TASK DESCRIPTION ::
The lines below may contain the word "Azure". Please count those that do and give the number alone.

SOURCE MATERIAL ::
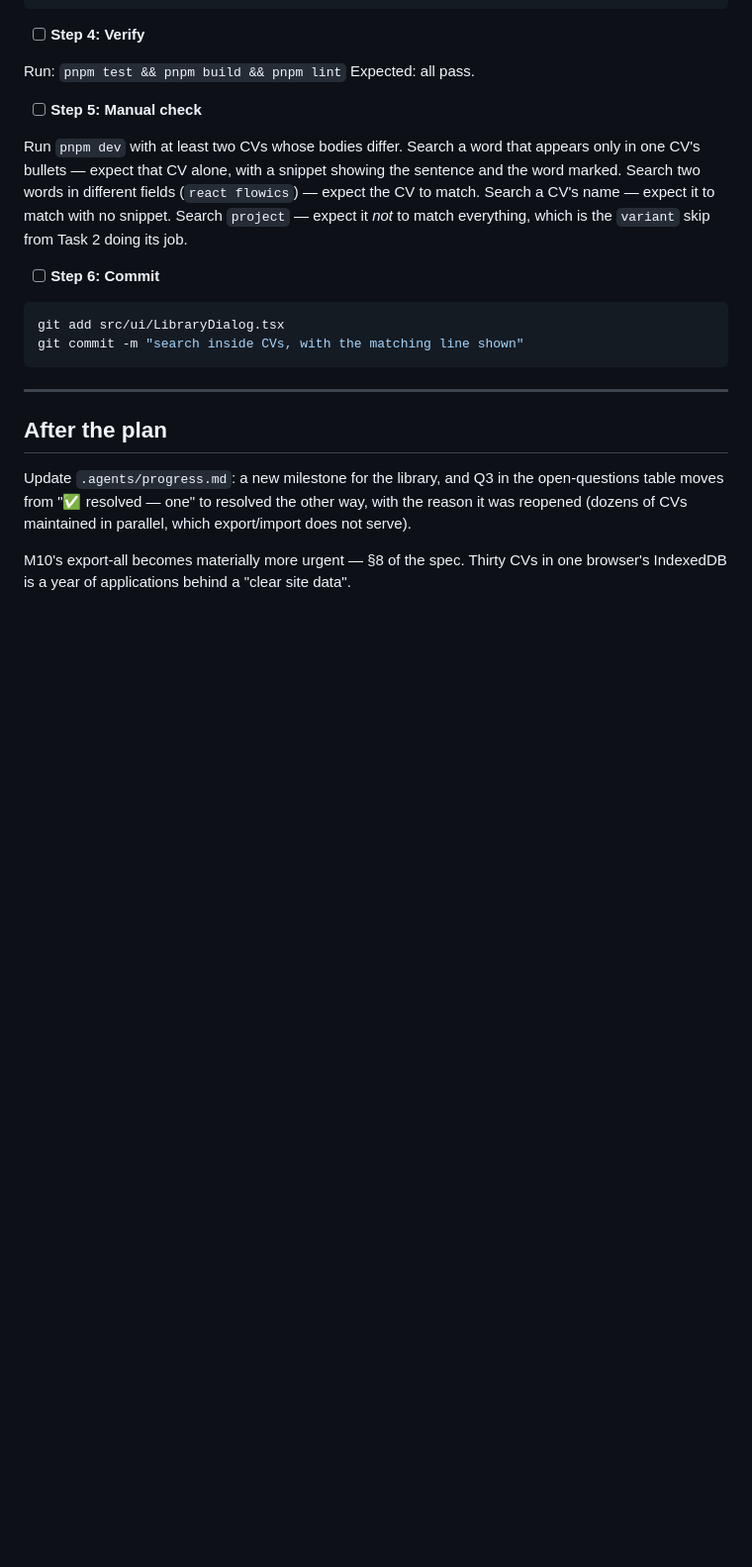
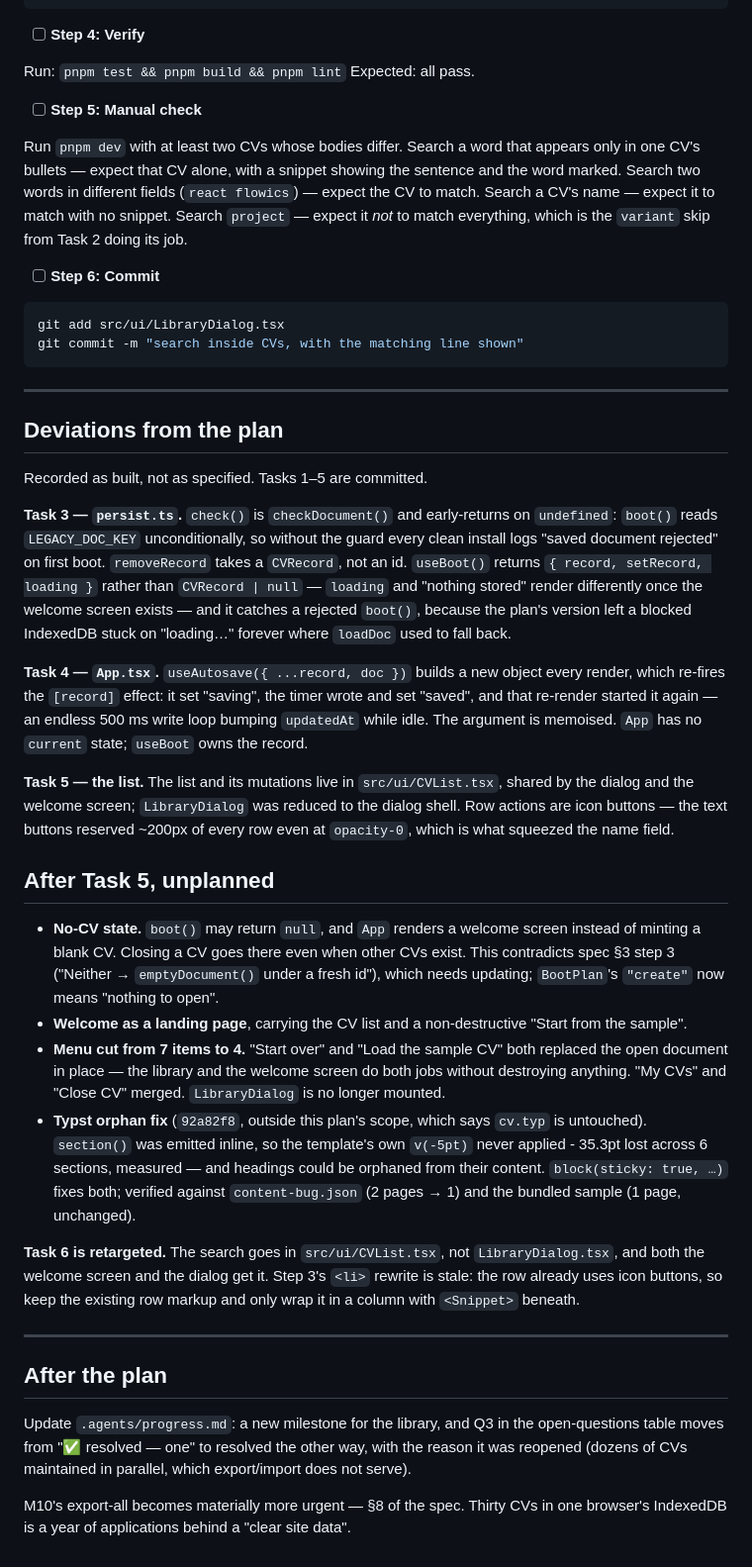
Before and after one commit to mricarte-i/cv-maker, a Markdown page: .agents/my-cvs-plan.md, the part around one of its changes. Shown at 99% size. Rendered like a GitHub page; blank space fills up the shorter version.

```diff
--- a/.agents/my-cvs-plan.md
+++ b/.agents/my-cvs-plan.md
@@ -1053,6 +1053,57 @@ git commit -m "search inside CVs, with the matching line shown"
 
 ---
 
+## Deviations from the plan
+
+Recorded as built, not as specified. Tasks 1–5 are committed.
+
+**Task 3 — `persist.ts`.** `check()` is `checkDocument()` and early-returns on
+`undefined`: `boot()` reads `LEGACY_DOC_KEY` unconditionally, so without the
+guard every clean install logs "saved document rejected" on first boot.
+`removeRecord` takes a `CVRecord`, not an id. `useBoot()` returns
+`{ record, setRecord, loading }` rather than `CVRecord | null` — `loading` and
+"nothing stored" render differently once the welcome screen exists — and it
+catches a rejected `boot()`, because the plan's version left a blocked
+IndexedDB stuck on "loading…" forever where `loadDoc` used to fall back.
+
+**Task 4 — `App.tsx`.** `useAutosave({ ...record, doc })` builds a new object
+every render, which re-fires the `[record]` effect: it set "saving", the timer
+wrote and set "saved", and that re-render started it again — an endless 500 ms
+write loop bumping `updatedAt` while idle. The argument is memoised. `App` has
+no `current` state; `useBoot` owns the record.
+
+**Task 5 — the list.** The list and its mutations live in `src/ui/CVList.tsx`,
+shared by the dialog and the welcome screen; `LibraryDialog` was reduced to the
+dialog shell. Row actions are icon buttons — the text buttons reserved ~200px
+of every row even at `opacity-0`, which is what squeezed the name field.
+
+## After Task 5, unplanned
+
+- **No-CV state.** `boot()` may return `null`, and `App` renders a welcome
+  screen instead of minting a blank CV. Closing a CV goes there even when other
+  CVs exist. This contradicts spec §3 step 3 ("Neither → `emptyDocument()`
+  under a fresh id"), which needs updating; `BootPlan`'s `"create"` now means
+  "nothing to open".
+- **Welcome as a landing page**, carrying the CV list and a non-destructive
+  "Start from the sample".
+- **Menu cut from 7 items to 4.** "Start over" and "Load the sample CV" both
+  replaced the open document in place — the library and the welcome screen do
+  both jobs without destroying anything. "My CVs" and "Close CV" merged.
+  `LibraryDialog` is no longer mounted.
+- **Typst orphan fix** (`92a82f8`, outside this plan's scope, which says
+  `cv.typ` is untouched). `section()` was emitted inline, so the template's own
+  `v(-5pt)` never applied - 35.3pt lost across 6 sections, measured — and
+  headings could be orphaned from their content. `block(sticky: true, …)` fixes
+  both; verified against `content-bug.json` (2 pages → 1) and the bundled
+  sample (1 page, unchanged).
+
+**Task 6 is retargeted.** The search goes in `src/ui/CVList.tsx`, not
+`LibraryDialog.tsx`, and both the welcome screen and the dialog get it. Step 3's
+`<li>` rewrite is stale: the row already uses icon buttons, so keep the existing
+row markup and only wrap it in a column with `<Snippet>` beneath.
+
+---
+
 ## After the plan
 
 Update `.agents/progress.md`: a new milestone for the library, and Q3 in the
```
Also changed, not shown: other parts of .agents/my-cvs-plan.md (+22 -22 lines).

--

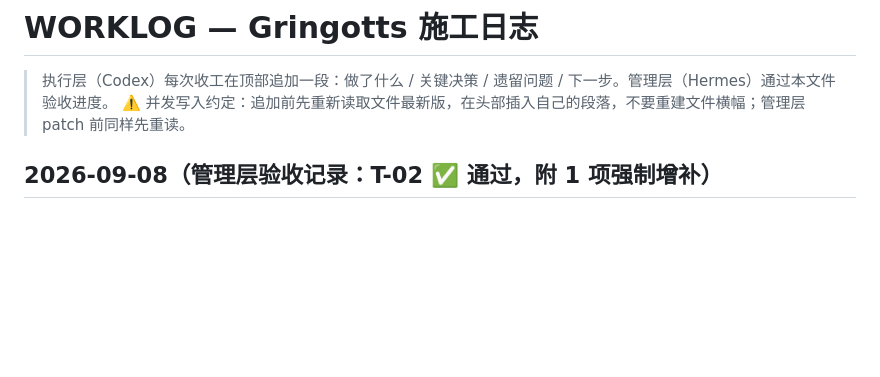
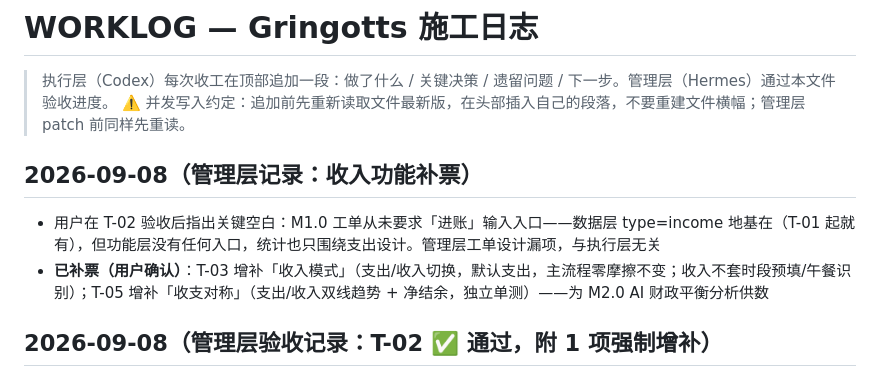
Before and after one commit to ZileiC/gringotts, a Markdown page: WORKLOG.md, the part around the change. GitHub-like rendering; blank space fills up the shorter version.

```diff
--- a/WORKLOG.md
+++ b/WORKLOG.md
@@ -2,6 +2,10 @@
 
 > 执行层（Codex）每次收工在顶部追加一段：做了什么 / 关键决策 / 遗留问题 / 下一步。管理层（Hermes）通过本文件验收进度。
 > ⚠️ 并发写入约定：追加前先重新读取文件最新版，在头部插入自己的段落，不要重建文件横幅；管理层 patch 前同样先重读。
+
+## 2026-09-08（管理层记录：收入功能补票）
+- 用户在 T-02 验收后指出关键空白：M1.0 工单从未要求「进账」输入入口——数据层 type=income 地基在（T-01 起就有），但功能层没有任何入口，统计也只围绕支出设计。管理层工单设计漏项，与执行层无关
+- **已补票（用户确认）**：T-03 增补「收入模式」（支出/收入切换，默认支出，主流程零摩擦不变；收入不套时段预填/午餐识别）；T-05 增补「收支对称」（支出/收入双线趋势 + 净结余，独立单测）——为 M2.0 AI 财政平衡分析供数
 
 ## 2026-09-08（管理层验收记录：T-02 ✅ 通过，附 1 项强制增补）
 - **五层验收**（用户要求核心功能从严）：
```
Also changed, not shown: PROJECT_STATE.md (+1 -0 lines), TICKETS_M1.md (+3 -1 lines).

--

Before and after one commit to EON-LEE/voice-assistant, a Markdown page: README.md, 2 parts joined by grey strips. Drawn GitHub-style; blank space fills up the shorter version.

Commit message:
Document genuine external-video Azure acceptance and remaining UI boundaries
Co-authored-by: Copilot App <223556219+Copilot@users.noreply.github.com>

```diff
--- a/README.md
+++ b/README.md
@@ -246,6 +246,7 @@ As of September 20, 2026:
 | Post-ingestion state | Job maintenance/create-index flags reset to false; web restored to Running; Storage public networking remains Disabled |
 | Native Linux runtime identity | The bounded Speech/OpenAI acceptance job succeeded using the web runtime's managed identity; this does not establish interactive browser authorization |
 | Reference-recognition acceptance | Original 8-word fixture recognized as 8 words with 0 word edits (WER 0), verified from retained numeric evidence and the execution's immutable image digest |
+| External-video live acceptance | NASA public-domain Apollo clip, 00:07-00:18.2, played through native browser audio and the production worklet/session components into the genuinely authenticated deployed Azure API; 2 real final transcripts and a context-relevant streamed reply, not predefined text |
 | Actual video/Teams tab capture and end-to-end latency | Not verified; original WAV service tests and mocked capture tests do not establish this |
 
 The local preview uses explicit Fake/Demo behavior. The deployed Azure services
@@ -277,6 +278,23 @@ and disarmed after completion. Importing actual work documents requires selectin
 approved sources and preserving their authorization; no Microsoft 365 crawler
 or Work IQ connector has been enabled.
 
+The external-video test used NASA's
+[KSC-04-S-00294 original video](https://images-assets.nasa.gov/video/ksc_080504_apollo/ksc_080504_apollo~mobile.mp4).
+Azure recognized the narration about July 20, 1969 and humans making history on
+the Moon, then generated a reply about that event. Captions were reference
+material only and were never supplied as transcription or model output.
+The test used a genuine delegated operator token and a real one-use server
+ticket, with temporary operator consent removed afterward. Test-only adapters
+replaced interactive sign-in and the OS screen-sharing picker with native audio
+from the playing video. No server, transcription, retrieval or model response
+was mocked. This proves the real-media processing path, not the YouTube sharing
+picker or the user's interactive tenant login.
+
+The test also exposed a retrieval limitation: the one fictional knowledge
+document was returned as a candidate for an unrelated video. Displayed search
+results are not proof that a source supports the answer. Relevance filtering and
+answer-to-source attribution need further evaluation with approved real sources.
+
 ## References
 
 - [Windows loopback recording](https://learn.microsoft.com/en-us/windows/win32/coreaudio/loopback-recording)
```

TASK ANSWER ::
4